How to do it:

  1. With a weight in each hand, get down and into the push-up position. Your arms and legs should be straight. Brace your abs.
  2. Bend one arm and pull the weight up and into your side.
  3. Lower the weight and do your next rep on the other side.
  4. Continue alternating arms for the duration of your set.

17. Vacuums

vacuums absVacuums are an old-school abs exercise that teaches you how to use your TVA correctly and could also make your waist smaller.

You can do this exercise almost anywhere and anytime, even while you’re driving your car or sitting at your desk at work.

How to do it:

  1. Seated or standing in good posture, exhale fully.
  2. Next, pull your stomach in and try to touch your spine with your belly button.
  3. Keep your abdomen pulled in for 5-10 seconds and breathe normally.
  4. Relax your abs, exhale, and repeat.
  5. Increase the length of each hold as you get stronger.

Bottom Line

Six-pack abs are a common workout goal, but a lot of people never reach it. That’s because they fail to address their diet and exercise needs.

All the abs workouts in the world won’t give you a six-pack if you don’t eat right. Similarly, a great diet won’t help if you aren’t paying your dues in the gym. Building a six-pack requires a holistic approach – 50% exercise and 50% nutrition.

While getting a six-pack isn’t easy, if you are prepared to work long enough and hard enough, it’s within most exerciser’s grasp.

Almost any low-calorie diet will help you shed the fat currently covering your abs, while the right exercises will tone and strengthen your abs, so they’re visible sooner. That means you need to challenge your abs; endless sets of easy exercises like crunches and sit-ups won’t cut it.

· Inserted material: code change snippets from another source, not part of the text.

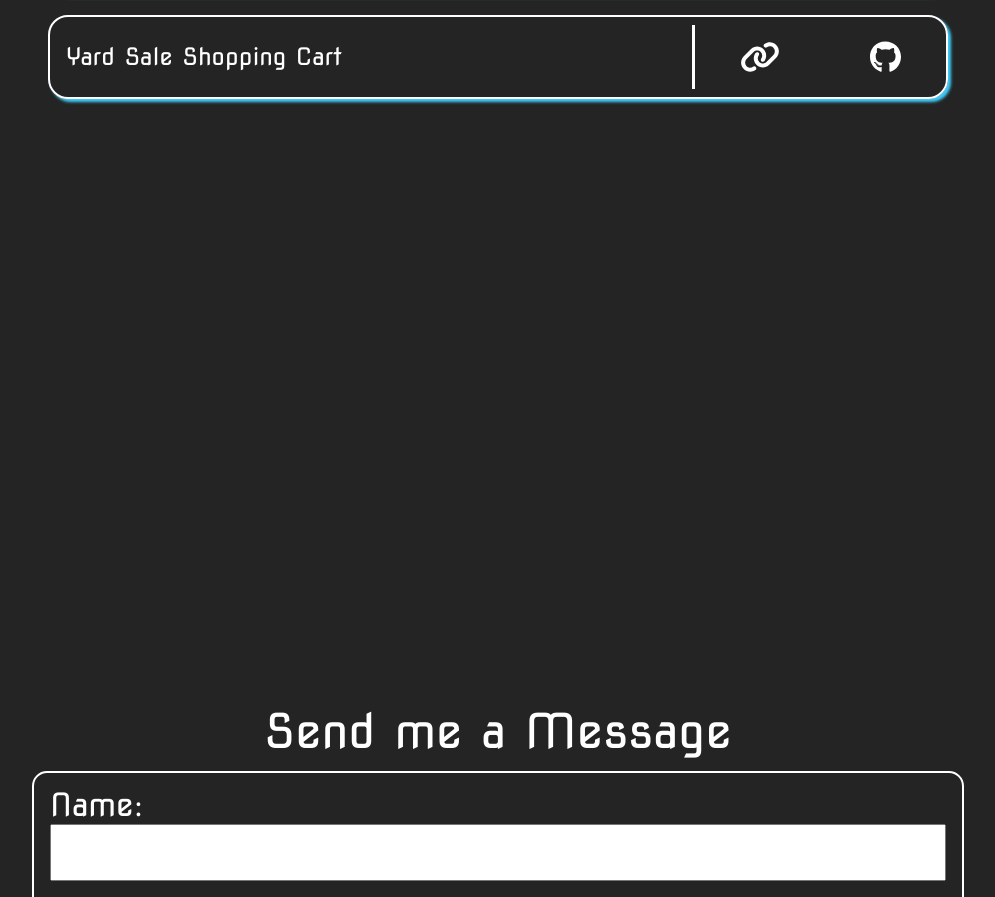
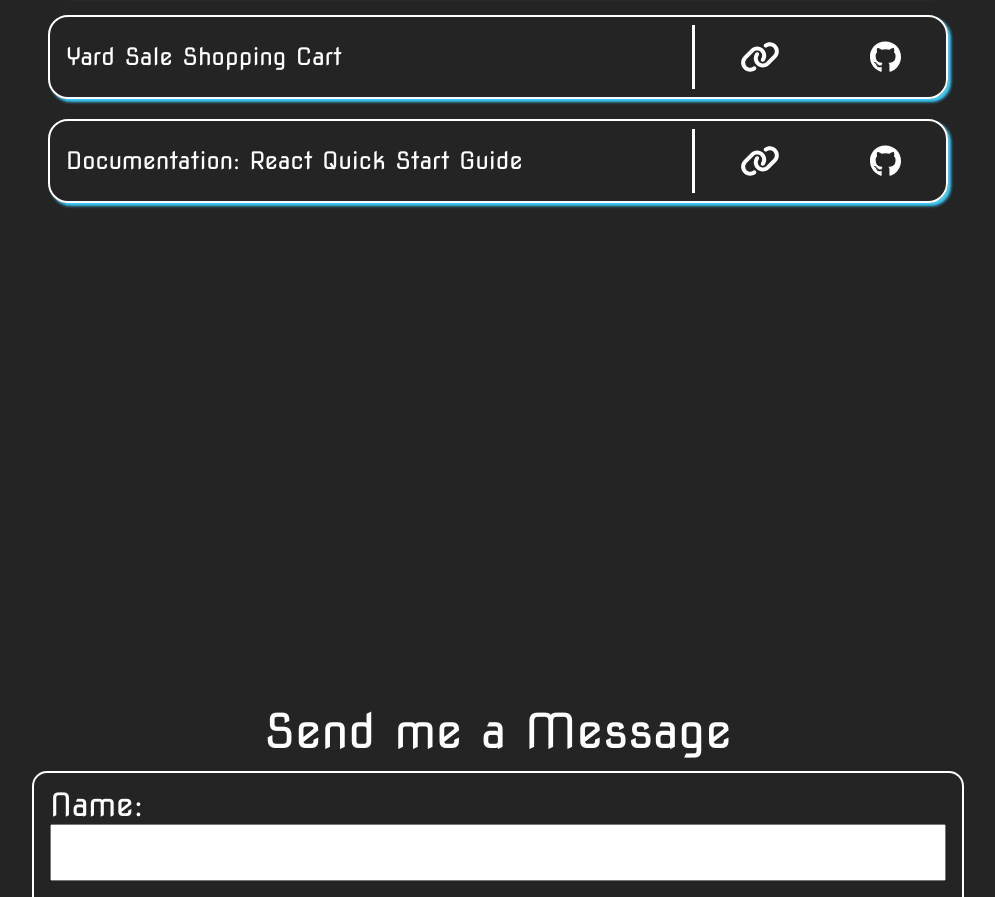
Before and after one commit to suzuhe481/portfolio-website-react, a React (Vite) app: page / in a window 1280 px wide. Shown: the part 2567-3464 px from the top of the page, without its empty margins (142-1137 px from the left). Built offline with nearby package versions, Linux system fonts and the light colour scheme.

Commit message:
Added documentation project

```diff
--- a/src/components/Sections/ProjectsSection/ProjectsSection.jsx
+++ b/src/components/Sections/ProjectsSection/ProjectsSection.jsx
@@ -25,6 +25,11 @@ const projectsData = [
     title: "Yard Sale Shopping Cart",
     demo: "https://yardsale.hectorsuazo.com",
     github: "https://github.com/suzuhe481/yard-sale-shopping-cart",
+  },
+  {
+    title: "Documentation: React Quick Start Guide",
+    demo: "https://github.com/suzuhe481/react-quick-start-guide",
+    github: "https://github.com/suzuhe481/react-quick-start-guide",
   },
 ];
 
```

If you can do more than 20 reps of an abs exercise, it’s probably too easy to produce meaningful results. Look for ways to make your abs workout harder, either by adding weight or choosing more challenging exercises.

So, stick with the plan, choose a sustainable diet, and train hard. It won’t happen overnight but, in time, you too can have a six-pack you can be proud of. Visit the Weightloss Fitness & Health homepage for more expert reviews & advice.